Britain owes Barbados $4.9 trillion, according to Barbados Prime Minister Mia Mottley. The comments made during a visit by Mottley to London echo earlier claims she has made and add to demands coming from various nations for Britain and other former colonial powers to make amends for centuries of imperialism, slavery and exploitation.

Mottley offered her estimate of Britain’s debt to Barbados as she gave a speech at the London School of Economics, where she once studied. 

“We’re not expecting that the reparatory damages will be paid in a year, or two, or five because the extraction of wealth and the damages took place over centuries,” Mottley told her audience. “But we are demanding that we be seen and that we are heard.” 

Her remarks came at an event honoring Barbados’ first poet laureate, who recited verses related to the country’s history of enslavement and imperialism as well as more recent issues like the killing of George Floyd. 

“For the first time the world recognized that we could no longer ignore the trauma of four centuries of enslavement and barbarism and of denying people their humanity,” Mottley said.

The Barbados Prime Minister also acknowledged a trip that King Charles made to Rwanda in 2021 in which he expressed “personal sorrow at the suffering of so many” and pledged to learn more about “slavery’s enduring impact.”

In her remarks, Mottley said, “I want to salute the king for having the courage to understand that this is a conversation whose time has come.”

Mottley also met with former British Prime Minister David Cameron, who now serves as foreign minister, though she did not say whether they discussed the issue of reparations. Current U.K. Prime Minister Rishi Sunak has previously dismissed calls for Britain to apologize or provide compensation for its enslaving and imperialist past, saying that “trying to unpick our history is not the right way forward.”

Resistance from officials like Sunak has not stopped a growing list of leaders and countries from holding Britain and other oppressive powers accountable for their past actions. Jamaica and other Caribbean nations have publicly called for reparations from their former imperial exploiters in recent years. The British history of exploitation in Barbados is long, reflecting the extent to which the country and the region were under foreign domination or influence. Britain colonized Barbados in 1627 and imported enslaved Africans to toil on sugar plantations in the colony. Two centuries after initial colonization, Britain abolished slavery in Barbados in 1834, but the colony did not gain independence until 1966 and only left the Commonwealth of Nations in 2021. The level of damage and exploitation inflicted during this long period is extensive. As staggering as the $4.9 trillion sum presented by Mottley may be, it is significantly less than what Barbados has called for in the past; she’s previously cited a reparations figure of $24 trillion, noting a “standard definition” of the type of damage imposed by Britain.

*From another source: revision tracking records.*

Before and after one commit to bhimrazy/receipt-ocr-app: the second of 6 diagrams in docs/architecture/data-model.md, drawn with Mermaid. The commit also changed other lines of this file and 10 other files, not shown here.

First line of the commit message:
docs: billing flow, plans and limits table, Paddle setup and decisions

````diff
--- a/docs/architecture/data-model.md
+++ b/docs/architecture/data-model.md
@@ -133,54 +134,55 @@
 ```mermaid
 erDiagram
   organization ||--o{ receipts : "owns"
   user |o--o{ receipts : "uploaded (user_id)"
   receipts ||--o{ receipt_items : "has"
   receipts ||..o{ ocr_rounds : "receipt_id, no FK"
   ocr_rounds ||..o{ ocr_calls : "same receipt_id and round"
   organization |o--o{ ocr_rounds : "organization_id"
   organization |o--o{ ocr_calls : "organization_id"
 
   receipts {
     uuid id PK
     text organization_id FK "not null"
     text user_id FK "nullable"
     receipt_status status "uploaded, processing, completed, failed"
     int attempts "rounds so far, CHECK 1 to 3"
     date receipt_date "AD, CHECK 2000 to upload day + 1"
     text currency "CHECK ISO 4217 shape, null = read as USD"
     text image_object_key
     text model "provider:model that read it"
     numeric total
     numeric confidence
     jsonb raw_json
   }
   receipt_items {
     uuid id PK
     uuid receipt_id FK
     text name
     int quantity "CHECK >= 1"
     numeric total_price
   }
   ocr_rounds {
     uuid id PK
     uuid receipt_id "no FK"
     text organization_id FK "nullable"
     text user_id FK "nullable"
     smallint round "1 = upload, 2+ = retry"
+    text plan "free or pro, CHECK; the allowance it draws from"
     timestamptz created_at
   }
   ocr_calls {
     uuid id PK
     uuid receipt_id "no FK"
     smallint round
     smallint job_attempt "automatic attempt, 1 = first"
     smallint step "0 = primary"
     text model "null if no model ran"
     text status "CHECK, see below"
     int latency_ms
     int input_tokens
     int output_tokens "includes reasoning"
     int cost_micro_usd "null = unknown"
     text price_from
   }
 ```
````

It’s yet to be determined whether the calls from Barbados and other nations will move British officials to make stronger acknowledgments of their sordid history or give firm commitments to make amends. But Mottley’s demands, mentioned in the heart of the former colonial capital, are the latest in a growing chorus of voices that will be hard to ignore.